◆ EXERCISE DATA ◆
__________
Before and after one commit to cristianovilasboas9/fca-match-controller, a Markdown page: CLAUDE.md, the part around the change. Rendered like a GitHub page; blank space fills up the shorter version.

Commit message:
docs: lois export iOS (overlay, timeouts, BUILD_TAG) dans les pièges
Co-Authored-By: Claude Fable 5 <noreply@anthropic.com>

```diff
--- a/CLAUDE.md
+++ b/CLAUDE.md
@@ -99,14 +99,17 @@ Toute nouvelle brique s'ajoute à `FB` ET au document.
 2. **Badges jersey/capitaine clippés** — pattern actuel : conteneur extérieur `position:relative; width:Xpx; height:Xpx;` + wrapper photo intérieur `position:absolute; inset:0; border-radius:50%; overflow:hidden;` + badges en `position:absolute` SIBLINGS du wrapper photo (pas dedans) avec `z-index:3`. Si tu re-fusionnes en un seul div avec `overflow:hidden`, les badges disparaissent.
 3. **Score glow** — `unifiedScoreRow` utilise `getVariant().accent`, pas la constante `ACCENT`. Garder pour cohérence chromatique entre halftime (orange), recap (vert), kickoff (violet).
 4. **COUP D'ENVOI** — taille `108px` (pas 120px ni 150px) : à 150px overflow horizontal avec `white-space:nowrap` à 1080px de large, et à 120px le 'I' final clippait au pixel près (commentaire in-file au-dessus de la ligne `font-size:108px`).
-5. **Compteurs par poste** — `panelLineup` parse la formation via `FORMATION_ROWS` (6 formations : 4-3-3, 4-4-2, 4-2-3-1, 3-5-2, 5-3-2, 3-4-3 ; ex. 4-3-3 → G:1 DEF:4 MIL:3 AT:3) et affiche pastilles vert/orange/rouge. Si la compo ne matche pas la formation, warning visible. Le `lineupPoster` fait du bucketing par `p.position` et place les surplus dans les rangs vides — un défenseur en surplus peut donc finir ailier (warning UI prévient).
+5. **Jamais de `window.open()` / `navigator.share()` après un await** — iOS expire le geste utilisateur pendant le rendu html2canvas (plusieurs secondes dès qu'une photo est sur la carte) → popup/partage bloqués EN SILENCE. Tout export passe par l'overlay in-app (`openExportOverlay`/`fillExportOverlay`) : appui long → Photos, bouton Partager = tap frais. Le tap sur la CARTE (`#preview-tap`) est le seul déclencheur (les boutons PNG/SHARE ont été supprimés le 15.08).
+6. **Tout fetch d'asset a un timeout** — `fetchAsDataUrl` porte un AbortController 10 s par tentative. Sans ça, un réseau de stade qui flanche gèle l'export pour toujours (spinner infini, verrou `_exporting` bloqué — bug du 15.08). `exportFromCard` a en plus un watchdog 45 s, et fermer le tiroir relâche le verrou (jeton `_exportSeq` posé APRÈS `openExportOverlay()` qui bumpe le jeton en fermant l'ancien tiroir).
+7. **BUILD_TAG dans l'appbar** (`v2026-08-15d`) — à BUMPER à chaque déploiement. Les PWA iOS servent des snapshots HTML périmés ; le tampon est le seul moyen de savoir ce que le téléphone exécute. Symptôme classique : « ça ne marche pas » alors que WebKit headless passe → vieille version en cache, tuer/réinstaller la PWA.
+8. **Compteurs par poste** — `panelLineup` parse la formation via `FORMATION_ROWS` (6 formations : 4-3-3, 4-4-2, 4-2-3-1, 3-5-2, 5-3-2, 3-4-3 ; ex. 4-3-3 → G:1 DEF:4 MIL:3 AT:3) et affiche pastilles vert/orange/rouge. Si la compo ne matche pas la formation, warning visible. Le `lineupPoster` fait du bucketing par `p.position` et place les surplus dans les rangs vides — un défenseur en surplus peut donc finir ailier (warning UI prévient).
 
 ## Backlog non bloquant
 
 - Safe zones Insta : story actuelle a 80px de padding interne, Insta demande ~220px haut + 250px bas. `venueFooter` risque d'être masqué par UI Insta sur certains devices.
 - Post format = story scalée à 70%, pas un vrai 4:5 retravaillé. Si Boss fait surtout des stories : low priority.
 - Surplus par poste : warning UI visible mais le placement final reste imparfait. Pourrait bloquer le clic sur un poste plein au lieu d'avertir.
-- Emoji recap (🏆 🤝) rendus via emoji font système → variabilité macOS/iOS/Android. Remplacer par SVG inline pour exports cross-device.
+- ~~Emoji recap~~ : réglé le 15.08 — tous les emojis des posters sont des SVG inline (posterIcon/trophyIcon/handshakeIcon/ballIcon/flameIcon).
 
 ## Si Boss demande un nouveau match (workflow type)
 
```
__________
◆ PROBLEM REQUIREMENTS ◆
Copy out, in full, each line above that has the word "story" in it.

◆ REPLY TO THE TASK ◆
 - Safe zones Insta : story actuelle a 80px de padding interne, Insta demande ~220px haut + 250px bas. `venueFooter` risque d'être masqué par UI Insta sur certains devices.
 - Post format = story scalée à 70%, pas un vrai 4:5 retravaillé. Si Boss fait surtout des stories : low priority.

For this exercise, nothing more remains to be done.